Top of AVAILABLE DATA

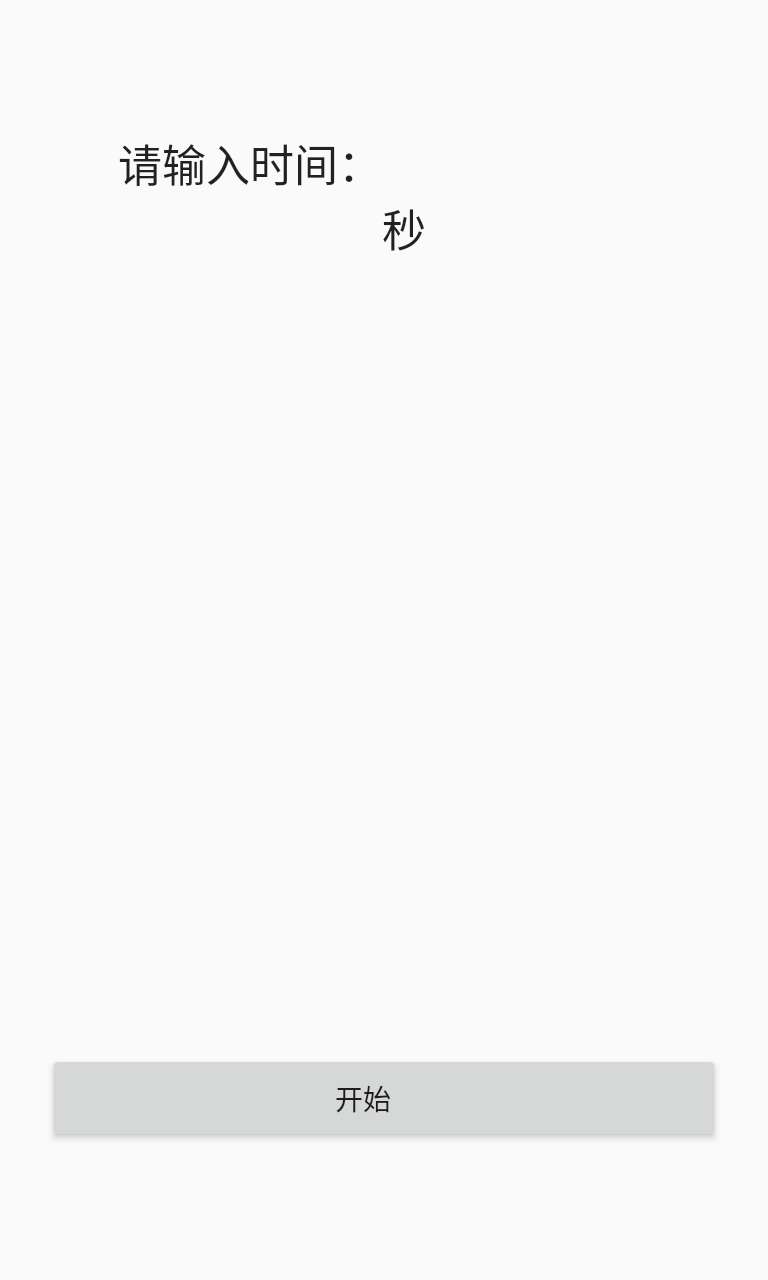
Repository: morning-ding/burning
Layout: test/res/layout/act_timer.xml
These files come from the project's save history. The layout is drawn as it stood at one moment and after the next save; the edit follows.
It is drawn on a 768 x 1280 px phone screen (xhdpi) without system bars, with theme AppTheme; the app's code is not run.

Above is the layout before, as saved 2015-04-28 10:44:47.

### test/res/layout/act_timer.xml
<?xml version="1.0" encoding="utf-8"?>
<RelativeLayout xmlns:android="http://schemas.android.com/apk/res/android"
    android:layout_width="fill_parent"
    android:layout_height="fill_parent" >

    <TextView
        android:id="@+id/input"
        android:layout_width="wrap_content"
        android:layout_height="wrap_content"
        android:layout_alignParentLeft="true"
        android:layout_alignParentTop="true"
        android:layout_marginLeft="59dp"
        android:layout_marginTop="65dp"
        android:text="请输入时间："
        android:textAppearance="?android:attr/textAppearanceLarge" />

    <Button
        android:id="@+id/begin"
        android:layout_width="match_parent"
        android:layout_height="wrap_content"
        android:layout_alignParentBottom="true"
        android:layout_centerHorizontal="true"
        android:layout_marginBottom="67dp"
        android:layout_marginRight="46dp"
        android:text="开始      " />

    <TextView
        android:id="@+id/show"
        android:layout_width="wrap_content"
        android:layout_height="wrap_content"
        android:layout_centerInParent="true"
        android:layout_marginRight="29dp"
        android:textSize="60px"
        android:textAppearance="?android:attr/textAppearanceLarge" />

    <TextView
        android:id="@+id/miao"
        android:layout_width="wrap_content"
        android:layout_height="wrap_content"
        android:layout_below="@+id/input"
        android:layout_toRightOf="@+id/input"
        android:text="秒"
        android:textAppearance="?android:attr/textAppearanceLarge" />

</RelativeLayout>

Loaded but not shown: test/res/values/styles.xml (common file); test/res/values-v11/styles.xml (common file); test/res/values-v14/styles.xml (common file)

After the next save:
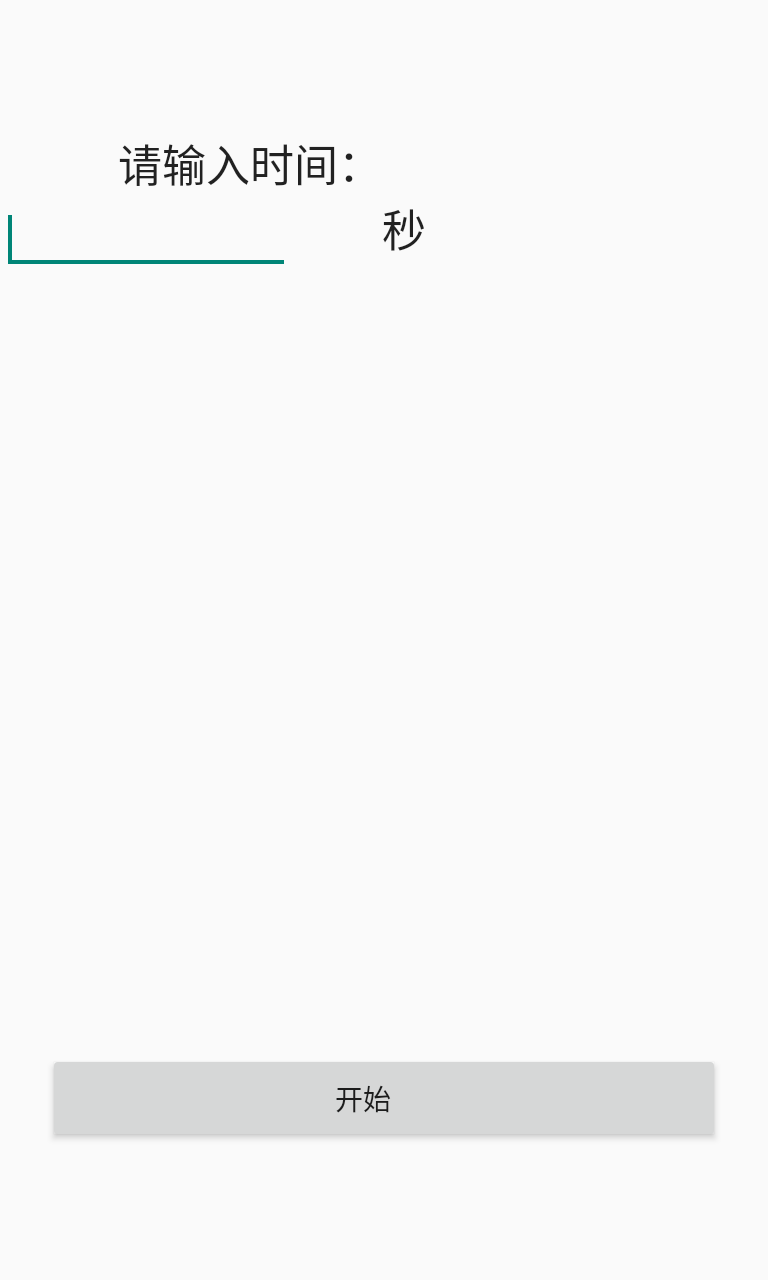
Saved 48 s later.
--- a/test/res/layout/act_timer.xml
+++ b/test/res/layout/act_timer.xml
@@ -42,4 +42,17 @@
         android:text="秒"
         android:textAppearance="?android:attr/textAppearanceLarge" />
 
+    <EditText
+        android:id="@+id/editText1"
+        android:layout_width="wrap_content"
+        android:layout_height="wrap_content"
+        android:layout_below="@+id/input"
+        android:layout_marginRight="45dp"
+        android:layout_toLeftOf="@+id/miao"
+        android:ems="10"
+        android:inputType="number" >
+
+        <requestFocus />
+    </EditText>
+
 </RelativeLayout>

Bottom of AVAILABLE DATA
Top of AVAILABLE DATA

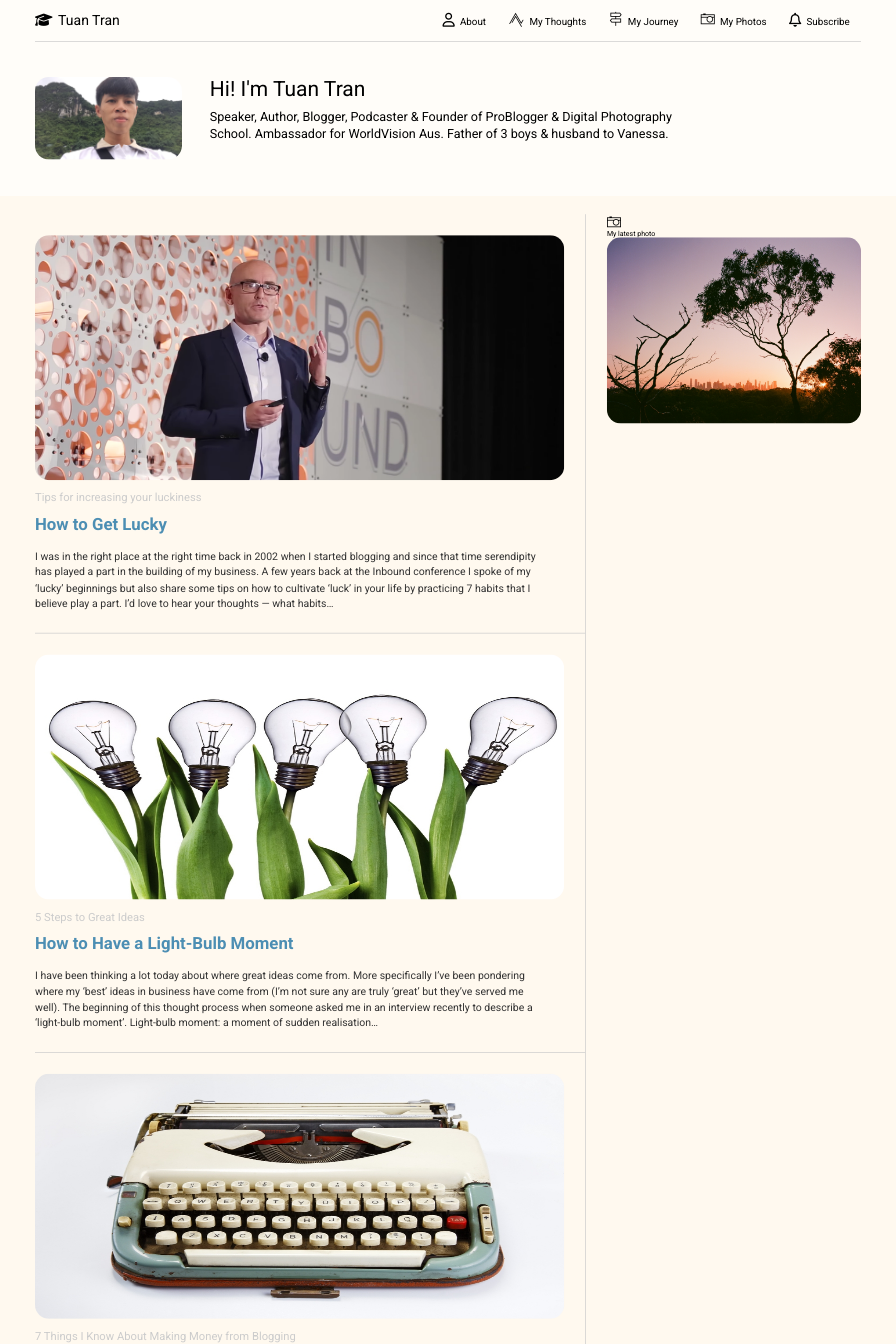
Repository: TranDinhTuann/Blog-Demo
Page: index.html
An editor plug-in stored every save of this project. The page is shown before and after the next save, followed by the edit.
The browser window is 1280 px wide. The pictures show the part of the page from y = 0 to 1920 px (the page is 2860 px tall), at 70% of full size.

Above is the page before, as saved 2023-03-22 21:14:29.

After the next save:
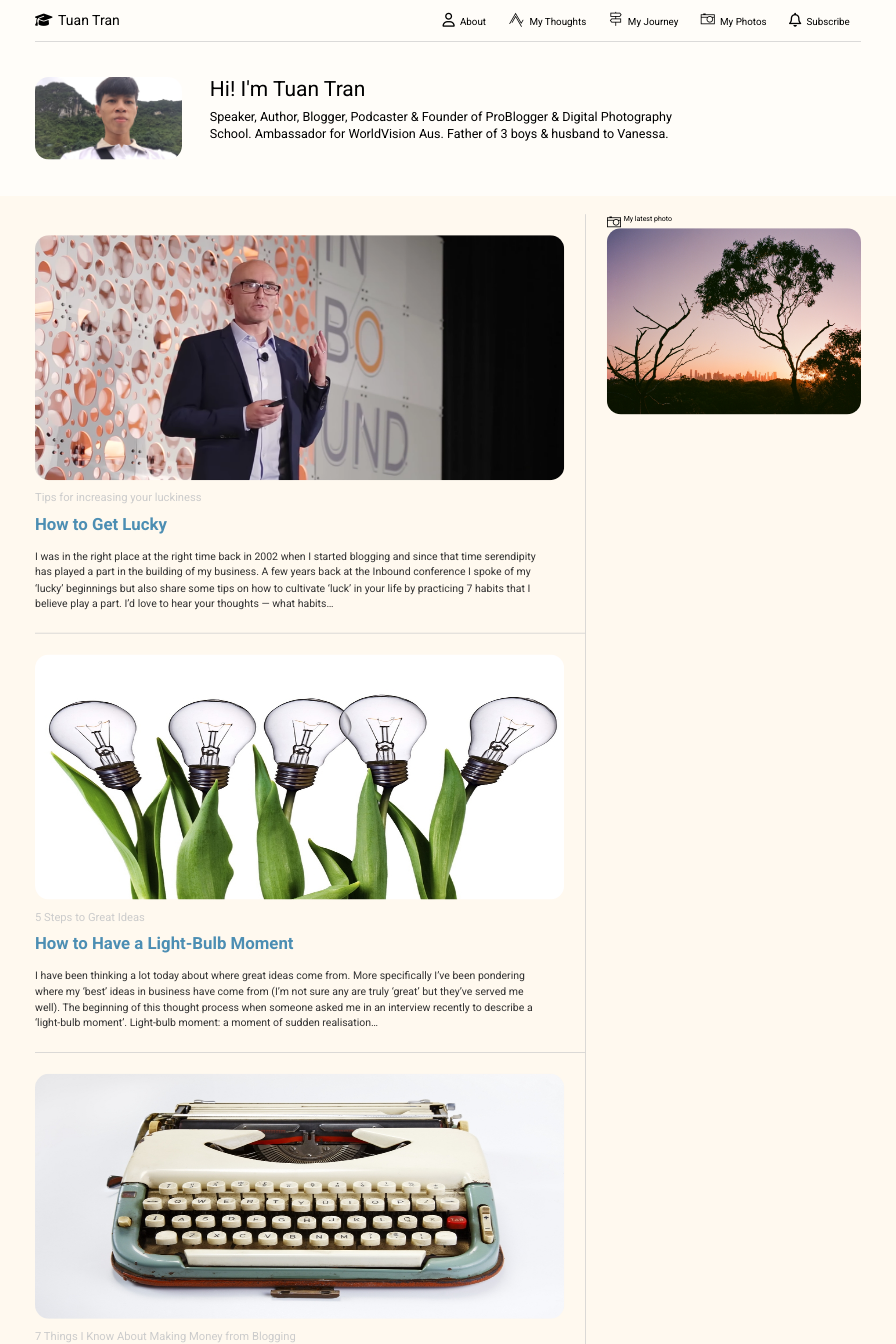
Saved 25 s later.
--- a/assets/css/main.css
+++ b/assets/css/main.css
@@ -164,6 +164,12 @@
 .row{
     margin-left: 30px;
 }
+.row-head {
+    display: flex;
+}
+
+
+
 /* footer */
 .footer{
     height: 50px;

Bottom of AVAILABLE DATA

#### EXERCISE AIM
A clean copy is needed of the lines above from the one with "Above is the page" up to and including the one with "height: 50px;". Please set it down exactly, with no pictures.

#### RESULT FOR THIS TASK
Above is the page before, as saved 2023-03-22 21:14:29.

After the next save:
Saved 25 s later.
--- a/assets/css/main.css
+++ b/assets/css/main.css
@@ -164,6 +164,12 @@
 .row{
     margin-left: 30px;
 }
+.row-head {
+    display: flex;
+}
+
+
+
 /* footer */
 .footer{
     height: 50px;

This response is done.